The response should be the records below, repeated exactly, with each picture left out.

----------

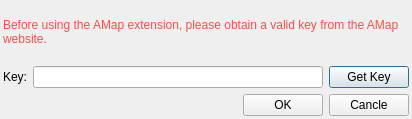
First picture: the form in ui/OptionsDlg.ui, repository robert6757/qgis-amap-extension, before the edit.
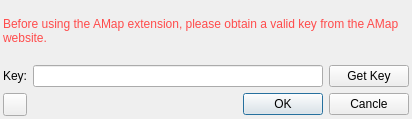
Second picture: the form after the edit. Icons and pictures are not drawn.

Patch:
```diff
--- a/ui/OptionsDlg.ui
+++ b/ui/OptionsDlg.ui
@@ -26,7 +26,51 @@
    <property name="bottomMargin">
     <number>3</number>
    </property>
-   <item row="0" column="0" colspan="3">
+   <item row="1" column="1">
+    <spacer name="horizontalSpacer">
+     <property name="orientation">
+      <enum>Qt::Horizontal</enum>
+     </property>
+     <property name="sizeHint" stdset="0">
+      <size>
+       <width>241</width>
+       <height>20</height>
+      </size>
+     </property>
+    </spacer>
+   </item>
+   <item row="1" column="2">
+    <widget class="QPushButton" name="btnOK">
+     <property name="text">
+      <string>OK</string>
+     </property>
+    </widget>
+   </item>
+   <item row="1" column="3">
+    <widget class="QPushButton" name="btnCancle">
+     <property name="text">
+      <string>Cancle</string>
+     </property>
+    </widget>
+   </item>
+   <item row="1" column="0">
+    <widget class="QToolButton" name="btnHelp">
+     <property name="toolTip">
+      <string>Get Help</string>
+     </property>
+     <property name="whatsThis">
+      <string/>
+     </property>
+     <property name="text">
+      <string/>
+     </property>
+     <property name="icon">
+      <iconset resource="../resources.qrc">
+       <normaloff>:/plugins/amap_extension/image/help.svg</normaloff>:/plugins/amap_extension/image/help.svg</iconset>
+     </property>
+    </widget>
+   </item>
+   <item row="0" column="0" colspan="4">
     <layout class="QGridLayout" name="gridLayout">
      <item row="0" column="0" colspan="3">
       <widget class="QLabel" name="label">
@@ -60,33 +104,6 @@
      </item>
     </layout>
    </item>
-   <item row="1" column="0">
-    <spacer name="horizontalSpacer">
-     <property name="orientation">
-      <enum>Qt::Horizontal</enum>
-     </property>
-     <property name="sizeHint" stdset="0">
-      <size>
-       <width>241</width>
-       <height>20</height>
-      </size>
-     </property>
-    </spacer>
-   </item>
-   <item row="1" column="1">
-    <widget class="QPushButton" name="btnOK">
-     <property name="text">
-      <string>OK</string>
-     </property>
-    </widget>
-   </item>
-   <item row="1" column="2">
-    <widget class="QPushButton" name="btnCancle">
-     <property name="text">
-      <string>Cancle</string>
-     </property>
-    </widget>
-   </item>
   </layout>
  </widget>
  <resources/>
```
Left out of the diff: 4 changed lines with no effect on the pictures.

----------

• **REPLY TO THE TASK**
First picture: the form in ui/OptionsDlg.ui, repository robert6757/qgis-amap-extension, before the edit.
Second picture: the form after the edit. Icons and pictures are not drawn.

Patch:
```diff
--- a/ui/OptionsDlg.ui
+++ b/ui/OptionsDlg.ui
@@ -26,7 +26,51 @@
    <property name="bottomMargin">
     <number>3</number>
    </property>
-   <item row="0" column="0" colspan="3">
+   <item row="1" column="1">
+    <spacer name="horizontalSpacer">
+     <property name="orientation">
+      <enum>Qt::Horizontal</enum>
+     </property>
+     <property name="sizeHint" stdset="0">
+      <size>
+       <width>241</width>
+       <height>20</height>
+      </size>
+     </property>
+    </spacer>
+   </item>
+   <item row="1" column="2">
+    <widget class="QPushButton" name="btnOK">
+     <property name="text">
+      <string>OK</string>
+     </property>
+    </widget>
+   </item>
+   <item row="1" column="3">
+    <widget class="QPushButton" name="btnCancle">
+     <property name="text">
+      <string>Cancle</string>
+     </property>
+    </widget>
+   </item>
+   <item row="1" column="0">
+    <widget class="QToolButton" name="btnHelp">
+     <property name="toolTip">
+      <string>Get Help</string>
+     </property>
+     <property name="whatsThis">
+      <string/>
+     </property>
+     <property name="text">
+      <string/>
+     </property>
+     <property name="icon">
+      <iconset resource="../resources.qrc">
+       <normaloff>:/plugins/amap_extension/image/help.svg</normaloff>:/plugins/amap_extension/image/help.svg</iconset>
+     </property>
+    </widget>
+   </item>
+   <item row="0" column="0" colspan="4">
     <layout class="QGridLayout" name="gridLayout">
      <item row="0" column="0" colspan="3">
       <widget class="QLabel" name="label">
@@ -60,33 +104,6 @@
      </item>
     </layout>
    </item>
-   <item row="1" column="0">
-    <spacer name="horizontalSpacer">
-     <property name="orientation">
-      <enum>Qt::Horizontal</enum>
-     </property>
-     <property name="sizeHint" stdset="0">
-      <size>
-       <width>241</width>
-       <height>20</height>
-      </size>
-     </property>
-    </spacer>
-   </item>
-   <item row="1" column="1">
-    <widget class="QPushButton" name="btnOK">
-     <property name="text">
-      <string>OK</string>
-     </property>
-    </widget>
-   </item>
-   <item row="1" column="2">
-    <widget class="QPushButton" name="btnCancle">
-     <property name="text">
-      <string>Cancle</string>
-     </property>
-    </widget>
-   </item>
   </layout>
  </widget>
  <resources/>
```
Left out of the diff: 4 changed lines with no effect on the pictures.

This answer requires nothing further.